	   and should precede other executable statements in your file.

	3. Java's libraries are contained in packages. 

	    a. In C++ you use #include's to include system-defined libraries
	       in your program

	    b. In Java you use import statements to include system-defined
	       libraries in your program
	       Example:    C++                    Java
	                   #include <stdio.h>     import*;

    C. How Java finds classes and CLASSPATH

	    a. The directory containing a package must have the
	       same name as the package

	    b. All classes belonging to the package must be placed in the
	       package's directory

	    c. How Java locates class files

	        i. By looking at directories beneath the current directory
		ii. By examining the set of directories specified by the
		    CLASSPATH environment variable 

		    Example: setenv CLASSPATH .:..:/sunshine/homes/bvz/cs365

		    Using this CLASSPATH variable, Java will search the
		    current directories, the directory above the current
		    directory, and /sunshine/homes/bvz/cs365 for the names
		    of package directories. If I wanted to execute a 
		    file in package silhouette, then silhouette needs to
		    be a subdirectory of one of the directories specified
		    by the CLASSPATH variable

	    d. When executing a java class, the class must be prefixed by
	        its full package name

		Example: java silhouette.shapes.boxobjects.rectangle

     D. Member Access
                                        Private  Default   Protected   Public
					Member   Member    Member      Member

         Visible within same class       Yes      Yes        Yes        Yes

	 Visible within same package     No       Yes        Yes        Yes
	    by subclass

	 Visible within same package     No       Yes        Yes        Yes
	    by non-subclass

	 Visible within different        No       No         Yes        Yes
	    package by subclass

	 Visible within different        No       No         No         Yes
	    package by non-subclass

III. Interfaces

    A. An interface specifies a set of methods that a class agrees to
       implement. An interface does not provide an implementation for these

       1. Similar to an abstract class

       2. Classes can choose to implement as many interfaces as they desire

       3. Syntax: access interface {
                     return-type method-name1(param-list);
		     return-type method-name2(param-list);
		     type var1 = value;
		     type var2 = value;
		     // ...
		     return-type method-nameN(param-list);
		     type varM = value;

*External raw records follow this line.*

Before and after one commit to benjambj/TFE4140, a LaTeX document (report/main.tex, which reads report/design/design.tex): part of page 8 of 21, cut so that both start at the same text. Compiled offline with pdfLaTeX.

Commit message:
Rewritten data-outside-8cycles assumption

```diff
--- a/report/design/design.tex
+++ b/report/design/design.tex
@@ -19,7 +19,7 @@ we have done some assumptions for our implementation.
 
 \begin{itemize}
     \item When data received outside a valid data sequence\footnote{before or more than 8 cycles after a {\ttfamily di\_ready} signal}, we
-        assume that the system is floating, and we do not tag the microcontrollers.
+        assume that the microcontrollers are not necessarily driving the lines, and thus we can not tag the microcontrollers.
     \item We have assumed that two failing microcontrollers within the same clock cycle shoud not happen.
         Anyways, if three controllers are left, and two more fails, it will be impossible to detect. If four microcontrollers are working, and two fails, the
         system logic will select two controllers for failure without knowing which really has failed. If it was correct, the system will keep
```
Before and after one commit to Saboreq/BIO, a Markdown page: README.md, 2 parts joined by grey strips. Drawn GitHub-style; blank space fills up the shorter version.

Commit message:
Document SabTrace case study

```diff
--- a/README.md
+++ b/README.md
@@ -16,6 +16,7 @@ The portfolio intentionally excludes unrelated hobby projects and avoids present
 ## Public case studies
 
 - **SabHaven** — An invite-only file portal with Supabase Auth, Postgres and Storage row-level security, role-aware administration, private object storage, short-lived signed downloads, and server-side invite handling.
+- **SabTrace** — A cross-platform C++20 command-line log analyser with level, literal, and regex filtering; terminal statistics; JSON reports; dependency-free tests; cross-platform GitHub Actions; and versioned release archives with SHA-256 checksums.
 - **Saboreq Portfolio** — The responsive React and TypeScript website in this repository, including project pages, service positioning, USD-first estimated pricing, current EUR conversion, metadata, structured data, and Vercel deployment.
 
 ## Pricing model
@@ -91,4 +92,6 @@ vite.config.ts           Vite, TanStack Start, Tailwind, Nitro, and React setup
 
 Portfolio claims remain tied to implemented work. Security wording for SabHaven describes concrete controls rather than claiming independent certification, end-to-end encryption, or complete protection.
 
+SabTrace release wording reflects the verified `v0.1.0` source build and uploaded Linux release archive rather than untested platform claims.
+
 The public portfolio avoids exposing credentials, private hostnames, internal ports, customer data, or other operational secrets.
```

       Example: public interface Iterator {
                    public boolean hasNext();
		    public Object next();
		    public void remove();
 	   a. access is either public or default (i.e., package)
	   b. all methods/variables must be declared public

       4. Interfaces can extend other interfaces

    B. Implementing Interfaces: A class that implements an interface must
       declare and define each of the interface's methods and must declare
       those methods public, regardless of whether they are declared public
       in the interface declaration

       1. Use the implements keyword

       2. Specify multiple interfaces by providing a list of names separated by

    C. Variables can be declared to be of an interface type

    D. Variables in interfaces provide a way of declaring a set of global,
    	read-only variables that will be used by many of the classes in an 

       1. Whenever you would declare a global constant in C++, 
          place a similar variable into an interface in Java.

       2. Classes that want to reference these global variables will implement
          the interface
	  Example: public interface GlobalVariables {
	             int MIN = 0;
		     int MAX = 10;
		     string BADOPERATOR = "Error: Bad Operator";

		   public class Node implements GlobalVariables {
		      int minValue = MIN;